* **What you have to do**:
Give back the entries exactly as they read, leaving each image out.
Exercise data Start Marker
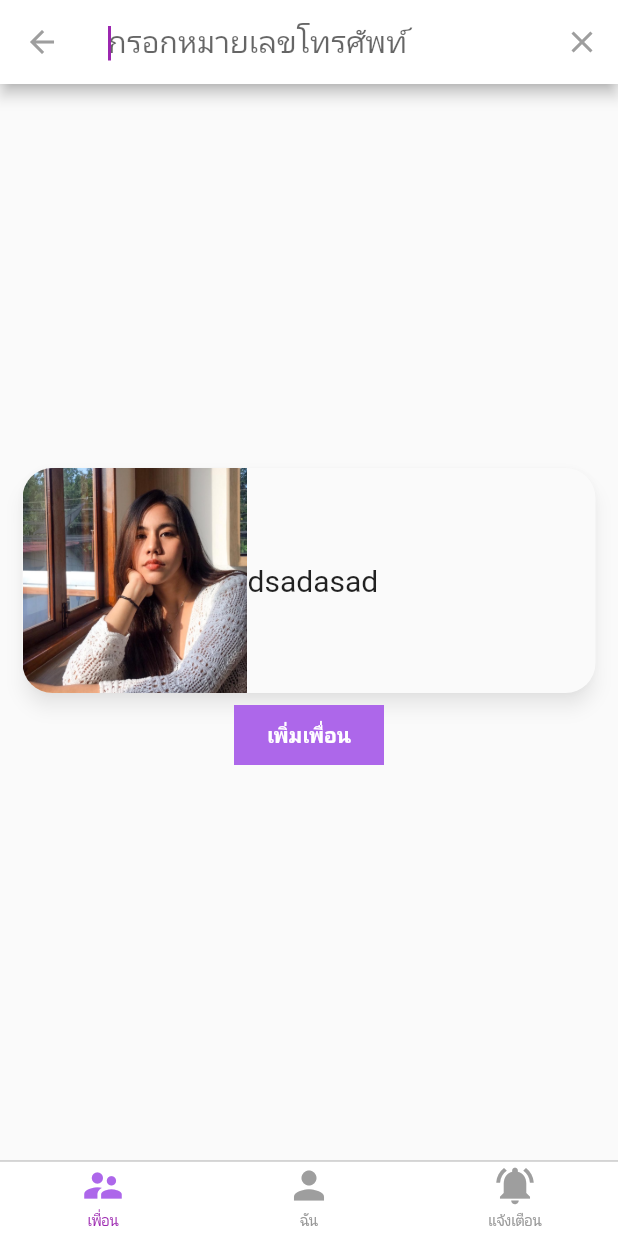
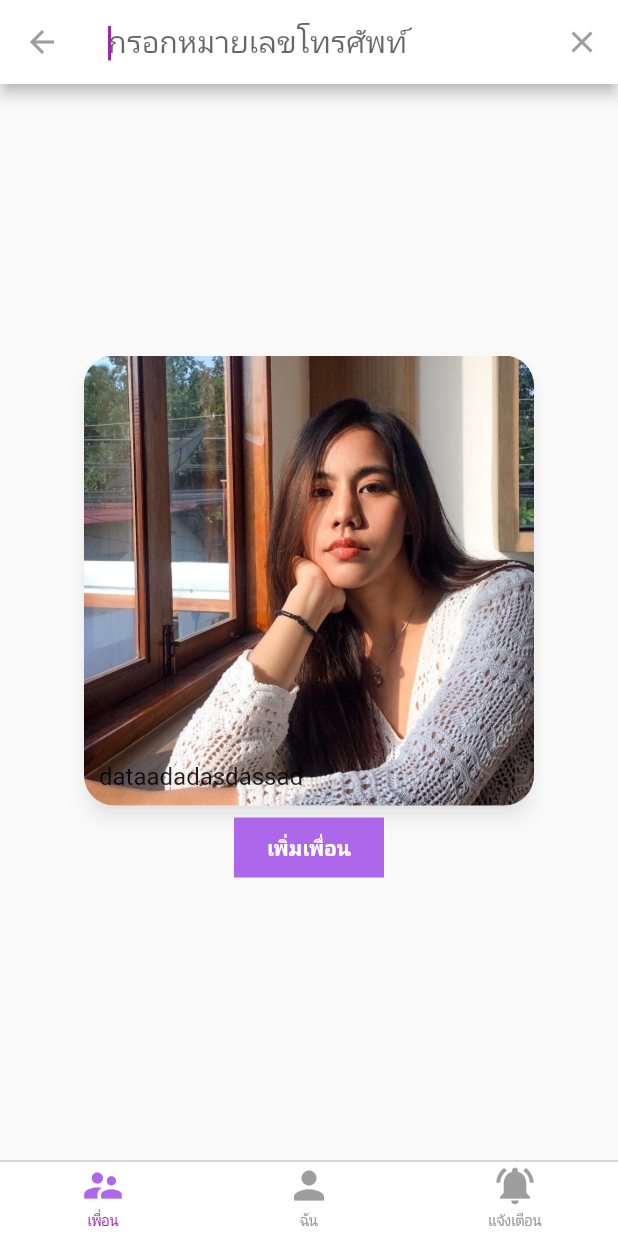
Before and after one commit to thisadee2897/finalapp, a Flutter app: the screen it shows once a user with an empty profile is signed in, after a tap on the "person add" icon, on a phone screen of 412 x 824 dp. Run offline on Flutter 3.47's test engine with Material 2 defaults, Android fonts, the light colour scheme and no system bars; our stand-ins replace cloud_firestore, firebase_auth, firebase_core, font_awesome_flutter, google_sign_in, rxdart; missing offline and left inert: dart:html, flutter_appavailability; accounts and stored records are empty.

Commit message:
config searchBar

```diff
--- a/flutter_appc/lib/app/home/addfriend/search_friend.dart
+++ b/flutter_appc/lib/app/home/addfriend/search_friend.dart
@@ -1,3 +1,6 @@
+import 'dart:html';
+import 'dart:ui';
+
 import 'package:flutter/material.dart';
 import 'package:flutter_appc/app/home/models/phone.dart';
 import 'package:flutter_appc/common_widgets/theme.dart';
@@ -50,10 +53,12 @@ class SearchFriend extends SearchDelegate {
         : sugFriend.addAll(_buildFriend()
             .where((p) => p.phoneNumber.startsWith(query))
             .toList());
-    return Padding(
+    return Center(
+      child: Padding(
         padding: const EdgeInsets.all(15.0),
         child: Column(
           mainAxisAlignment: MainAxisAlignment.center,
+          crossAxisAlignment: CrossAxisAlignment.center,
           children: [
             Material(
               shadowColor: Colors.black38,
@@ -62,32 +67,34 @@ class SearchFriend extends SearchDelegate {
               child: Padding(
                 padding: const EdgeInsets.all(0.0),
                 child: Container(
-                height: 150,
-                width: double.infinity,
+                  height: 300,
+                  width: 300,
                   child: Stack(
                     children: [
                       Positioned(
                         top: 0,
                         left: 0,
-                      child: Row(
-                        children: [
-                          Container(
-                            height: 150,
-                            width: 150,
+                        child: Container(
+                          height: 300,
+                          width: 300,
                           decoration: BoxDecoration(
                               borderRadius: BorderRadius.only(
                                   topLeft: Radius.circular(20),
-                                    bottomLeft: Radius.circular(20)),
+                                  bottomLeft: Radius.circular(20),
+                                  topRight: Radius.circular(20),
+                                  bottomRight: Radius.circular(20)),
                               image: DecorationImage(
                                   image: AssetImage('assets/4.jpg'))),
                         ),
-                          Text(
-                            'dsadasad',
-                            style: TextStyle(fontSize: 20),
                       ),
-                        ],
+                      Positioned(
+                        bottom: 10,
+                        left: 10,
+                        child: Text(
+                          'dataadadasdassad',
+                          style: TextStyle(fontSize: 16),
                         ),
-                    )
+                      ),
                     ],
                   ),
                 ),
@@ -115,6 +122,7 @@ class SearchFriend extends SearchDelegate {
             )
           ],
         ),
+      ),
     );
   }
 
```
Lines whose indentation alone changed are shown as unchanged.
Exercise data End Marker
* **Solution**:
Before and after one commit to thisadee2897/finalapp, a Flutter app: the screen it shows once a user with an empty profile is signed in, after a tap on the "person add" icon, on a phone screen of 412 x 824 dp. Run offline on Flutter 3.47's test engine with Material 2 defaults, Android fonts, the light colour scheme and no system bars; our stand-ins replace cloud_firestore, firebase_auth, firebase_core, font_awesome_flutter, google_sign_in, rxdart; missing offline and left inert: dart:html, flutter_appavailability; accounts and stored records are empty.

Commit message:
config searchBar

```diff
--- a/flutter_appc/lib/app/home/addfriend/search_friend.dart
+++ b/flutter_appc/lib/app/home/addfriend/search_friend.dart
@@ -1,3 +1,6 @@
+import 'dart:html';
+import 'dart:ui';
+
 import 'package:flutter/material.dart';
 import 'package:flutter_appc/app/home/models/phone.dart';
 import 'package:flutter_appc/common_widgets/theme.dart';
@@ -50,10 +53,12 @@ class SearchFriend extends SearchDelegate {
         : sugFriend.addAll(_buildFriend()
             .where((p) => p.phoneNumber.startsWith(query))
             .toList());
-    return Padding(
+    return Center(
+      child: Padding(
         padding: const EdgeInsets.all(15.0),
         child: Column(
           mainAxisAlignment: MainAxisAlignment.center,
+          crossAxisAlignment: CrossAxisAlignment.center,
           children: [
             Material(
               shadowColor: Colors.black38,
@@ -62,32 +67,34 @@ class SearchFriend extends SearchDelegate {
               child: Padding(
                 padding: const EdgeInsets.all(0.0),
                 child: Container(
-                height: 150,
-                width: double.infinity,
+                  height: 300,
+                  width: 300,
                   child: Stack(
                     children: [
                       Positioned(
                         top: 0,
                         left: 0,
-                      child: Row(
-                        children: [
-                          Container(
-                            height: 150,
-                            width: 150,
+                        child: Container(
+                          height: 300,
+                          width: 300,
                           decoration: BoxDecoration(
                               borderRadius: BorderRadius.only(
                                   topLeft: Radius.circular(20),
-                                    bottomLeft: Radius.circular(20)),
+                                  bottomLeft: Radius.circular(20),
+                                  topRight: Radius.circular(20),
+                                  bottomRight: Radius.circular(20)),
                               image: DecorationImage(
                                   image: AssetImage('assets/4.jpg'))),
                         ),
-                          Text(
-                            'dsadasad',
-                            style: TextStyle(fontSize: 20),
                       ),
-                        ],
+                      Positioned(
+                        bottom: 10,
+                        left: 10,
+                        child: Text(
+                          'dataadadasdassad',
+                          style: TextStyle(fontSize: 16),
                         ),
-                    )
+                      ),
                     ],
                   ),
                 ),
@@ -115,6 +122,7 @@ class SearchFriend extends SearchDelegate {
             )
           ],
         ),
+      ),
     );
   }
 
```
Lines whose indentation alone changed are shown as unchanged.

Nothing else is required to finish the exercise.